Stored records

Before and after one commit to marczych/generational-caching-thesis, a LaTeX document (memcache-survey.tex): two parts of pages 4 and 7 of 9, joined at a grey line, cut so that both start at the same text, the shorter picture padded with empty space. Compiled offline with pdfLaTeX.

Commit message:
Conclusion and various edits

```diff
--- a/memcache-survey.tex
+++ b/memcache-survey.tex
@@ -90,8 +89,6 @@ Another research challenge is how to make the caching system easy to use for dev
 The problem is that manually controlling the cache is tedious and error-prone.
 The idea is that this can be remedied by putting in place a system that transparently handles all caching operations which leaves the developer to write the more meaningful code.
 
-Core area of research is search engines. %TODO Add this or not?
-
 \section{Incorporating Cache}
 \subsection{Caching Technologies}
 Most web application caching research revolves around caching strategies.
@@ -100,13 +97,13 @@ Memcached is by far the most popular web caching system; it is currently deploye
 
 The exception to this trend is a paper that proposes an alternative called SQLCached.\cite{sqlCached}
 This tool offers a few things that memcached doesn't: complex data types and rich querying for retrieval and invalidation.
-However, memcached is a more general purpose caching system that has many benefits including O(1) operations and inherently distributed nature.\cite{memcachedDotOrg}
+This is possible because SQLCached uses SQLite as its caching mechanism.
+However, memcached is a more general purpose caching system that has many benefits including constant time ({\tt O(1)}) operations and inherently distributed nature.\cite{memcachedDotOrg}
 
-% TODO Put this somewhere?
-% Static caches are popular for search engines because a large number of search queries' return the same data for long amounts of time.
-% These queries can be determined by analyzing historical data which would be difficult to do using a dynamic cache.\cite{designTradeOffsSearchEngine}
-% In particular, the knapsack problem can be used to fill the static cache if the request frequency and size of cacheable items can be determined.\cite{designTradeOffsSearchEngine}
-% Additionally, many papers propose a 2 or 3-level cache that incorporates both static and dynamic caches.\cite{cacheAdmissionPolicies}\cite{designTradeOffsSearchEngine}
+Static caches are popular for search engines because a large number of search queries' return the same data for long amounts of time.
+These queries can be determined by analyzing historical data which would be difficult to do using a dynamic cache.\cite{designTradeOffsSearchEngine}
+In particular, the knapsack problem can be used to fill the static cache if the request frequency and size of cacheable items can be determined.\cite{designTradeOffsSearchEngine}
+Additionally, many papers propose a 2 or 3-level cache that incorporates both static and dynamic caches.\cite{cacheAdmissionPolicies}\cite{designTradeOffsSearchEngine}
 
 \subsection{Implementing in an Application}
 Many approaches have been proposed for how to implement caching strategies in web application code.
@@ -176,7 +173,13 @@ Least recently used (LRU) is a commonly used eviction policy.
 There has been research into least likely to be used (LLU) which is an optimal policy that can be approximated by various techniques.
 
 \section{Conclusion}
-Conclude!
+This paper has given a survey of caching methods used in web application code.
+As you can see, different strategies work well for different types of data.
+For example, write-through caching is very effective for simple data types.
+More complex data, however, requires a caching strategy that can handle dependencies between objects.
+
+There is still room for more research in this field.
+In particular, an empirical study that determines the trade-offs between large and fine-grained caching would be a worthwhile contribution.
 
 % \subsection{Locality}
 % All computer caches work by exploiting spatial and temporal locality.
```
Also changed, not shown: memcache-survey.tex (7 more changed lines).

==

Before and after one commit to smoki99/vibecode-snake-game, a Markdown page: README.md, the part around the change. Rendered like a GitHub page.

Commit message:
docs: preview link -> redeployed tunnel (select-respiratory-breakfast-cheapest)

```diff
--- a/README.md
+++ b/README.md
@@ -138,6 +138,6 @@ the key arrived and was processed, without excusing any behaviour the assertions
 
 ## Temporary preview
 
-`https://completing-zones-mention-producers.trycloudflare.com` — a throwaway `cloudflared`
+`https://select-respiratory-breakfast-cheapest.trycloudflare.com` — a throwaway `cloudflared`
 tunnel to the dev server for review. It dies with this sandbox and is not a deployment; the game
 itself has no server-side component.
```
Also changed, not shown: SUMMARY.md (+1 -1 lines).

#### How to complete this task:
Reproduce every line of the records containing the string "request".

#### Answer box:
-% In particular, the knapsack problem can be used to fill the static cache if the request frequency and size of cacheable items can be determined.\cite{designTradeOffsSearchEngine}
+In particular, the knapsack problem can be used to fill the static cache if the request frequency and size of cacheable items can be determined.\cite{designTradeOffsSearchEngine}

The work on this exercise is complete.